Brief: The answer is all of the data, repeated exactly.

Available records:
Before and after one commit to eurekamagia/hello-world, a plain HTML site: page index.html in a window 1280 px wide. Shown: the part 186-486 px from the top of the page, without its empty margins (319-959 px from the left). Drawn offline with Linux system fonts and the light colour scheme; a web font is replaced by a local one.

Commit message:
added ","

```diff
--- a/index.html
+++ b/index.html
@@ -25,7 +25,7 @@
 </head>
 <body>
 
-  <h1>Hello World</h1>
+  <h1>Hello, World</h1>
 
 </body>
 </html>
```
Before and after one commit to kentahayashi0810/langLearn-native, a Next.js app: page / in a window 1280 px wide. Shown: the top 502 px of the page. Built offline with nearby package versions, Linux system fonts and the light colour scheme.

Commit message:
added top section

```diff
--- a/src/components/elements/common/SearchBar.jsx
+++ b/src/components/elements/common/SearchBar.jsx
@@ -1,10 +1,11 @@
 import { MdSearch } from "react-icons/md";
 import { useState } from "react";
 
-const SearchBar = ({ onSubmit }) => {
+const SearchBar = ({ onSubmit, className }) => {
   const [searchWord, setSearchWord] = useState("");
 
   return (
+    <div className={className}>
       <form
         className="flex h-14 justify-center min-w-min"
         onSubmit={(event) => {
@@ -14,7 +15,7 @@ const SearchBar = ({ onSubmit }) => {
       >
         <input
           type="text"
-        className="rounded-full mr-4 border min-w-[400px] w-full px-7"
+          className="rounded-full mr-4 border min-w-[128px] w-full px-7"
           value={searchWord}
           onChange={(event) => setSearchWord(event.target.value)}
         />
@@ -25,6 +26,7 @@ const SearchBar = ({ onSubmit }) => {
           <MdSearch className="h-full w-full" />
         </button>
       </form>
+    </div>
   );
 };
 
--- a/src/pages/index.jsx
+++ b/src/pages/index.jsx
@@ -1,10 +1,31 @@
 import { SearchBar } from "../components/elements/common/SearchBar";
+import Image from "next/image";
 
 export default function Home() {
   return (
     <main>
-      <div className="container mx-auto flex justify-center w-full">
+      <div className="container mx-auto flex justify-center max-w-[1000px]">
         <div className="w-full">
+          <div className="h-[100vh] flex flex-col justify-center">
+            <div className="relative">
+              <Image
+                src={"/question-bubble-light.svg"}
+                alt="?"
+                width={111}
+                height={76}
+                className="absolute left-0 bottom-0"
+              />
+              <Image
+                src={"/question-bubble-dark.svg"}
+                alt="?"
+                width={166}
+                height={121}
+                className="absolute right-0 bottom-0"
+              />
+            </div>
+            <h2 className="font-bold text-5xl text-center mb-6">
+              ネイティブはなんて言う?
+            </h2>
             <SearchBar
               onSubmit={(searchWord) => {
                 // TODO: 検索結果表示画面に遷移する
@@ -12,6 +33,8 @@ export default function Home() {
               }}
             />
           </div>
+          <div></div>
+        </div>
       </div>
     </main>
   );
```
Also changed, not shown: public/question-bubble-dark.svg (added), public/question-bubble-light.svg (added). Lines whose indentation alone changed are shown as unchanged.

Task solution:
Before and after one commit to eurekamagia/hello-world, a plain HTML site: page index.html in a window 1280 px wide. Shown: the part 186-486 px from the top of the page, without its empty margins (319-959 px from the left). Drawn offline with Linux system fonts and the light colour scheme; a web font is replaced by a local one.

Commit message:
added ","

```diff
--- a/index.html
+++ b/index.html
@@ -25,7 +25,7 @@
 </head>
 <body>
 
-  <h1>Hello World</h1>
+  <h1>Hello, World</h1>
 
 </body>
 </html>
```
Before and after one commit to kentahayashi0810/langLearn-native, a Next.js app: page / in a window 1280 px wide. Shown: the top 502 px of the page. Built offline with nearby package versions, Linux system fonts and the light colour scheme.

Commit message:
added top section

```diff
--- a/src/components/elements/common/SearchBar.jsx
+++ b/src/components/elements/common/SearchBar.jsx
@@ -1,10 +1,11 @@
 import { MdSearch } from "react-icons/md";
 import { useState } from "react";
 
-const SearchBar = ({ onSubmit }) => {
+const SearchBar = ({ onSubmit, className }) => {
   const [searchWord, setSearchWord] = useState("");
 
   return (
+    <div className={className}>
       <form
         className="flex h-14 justify-center min-w-min"
         onSubmit={(event) => {
@@ -14,7 +15,7 @@ const SearchBar = ({ onSubmit }) => {
       >
         <input
           type="text"
-        className="rounded-full mr-4 border min-w-[400px] w-full px-7"
+          className="rounded-full mr-4 border min-w-[128px] w-full px-7"
           value={searchWord}
           onChange={(event) => setSearchWord(event.target.value)}
         />
@@ -25,6 +26,7 @@ const SearchBar = ({ onSubmit }) => {
           <MdSearch className="h-full w-full" />
         </button>
       </form>
+    </div>
   );
 };
 
--- a/src/pages/index.jsx
+++ b/src/pages/index.jsx
@@ -1,10 +1,31 @@
 import { SearchBar } from "../components/elements/common/SearchBar";
+import Image from "next/image";
 
 export default function Home() {
   return (
     <main>
-      <div className="container mx-auto flex justify-center w-full">
+      <div className="container mx-auto flex justify-center max-w-[1000px]">
         <div className="w-full">
+          <div className="h-[100vh] flex flex-col justify-center">
+            <div className="relative">
+              <Image
+                src={"/question-bubble-light.svg"}
+                alt="?"
+                width={111}
+                height={76}
+                className="absolute left-0 bottom-0"
+              />
+              <Image
+                src={"/question-bubble-dark.svg"}
+                alt="?"
+                width={166}
+                height={121}
+                className="absolute right-0 bottom-0"
+              />
+            </div>
+            <h2 className="font-bold text-5xl text-center mb-6">
+              ネイティブはなんて言う?
+            </h2>
             <SearchBar
               onSubmit={(searchWord) => {
                 // TODO: 検索結果表示画面に遷移する
@@ -12,6 +33,8 @@ export default function Home() {
               }}
             />
           </div>
+          <div></div>
+        </div>
       </div>
     </main>
   );
```
Also changed, not shown: public/question-bubble-dark.svg (added), public/question-bubble-light.svg (added). Lines whose indentation alone changed are shown as unchanged.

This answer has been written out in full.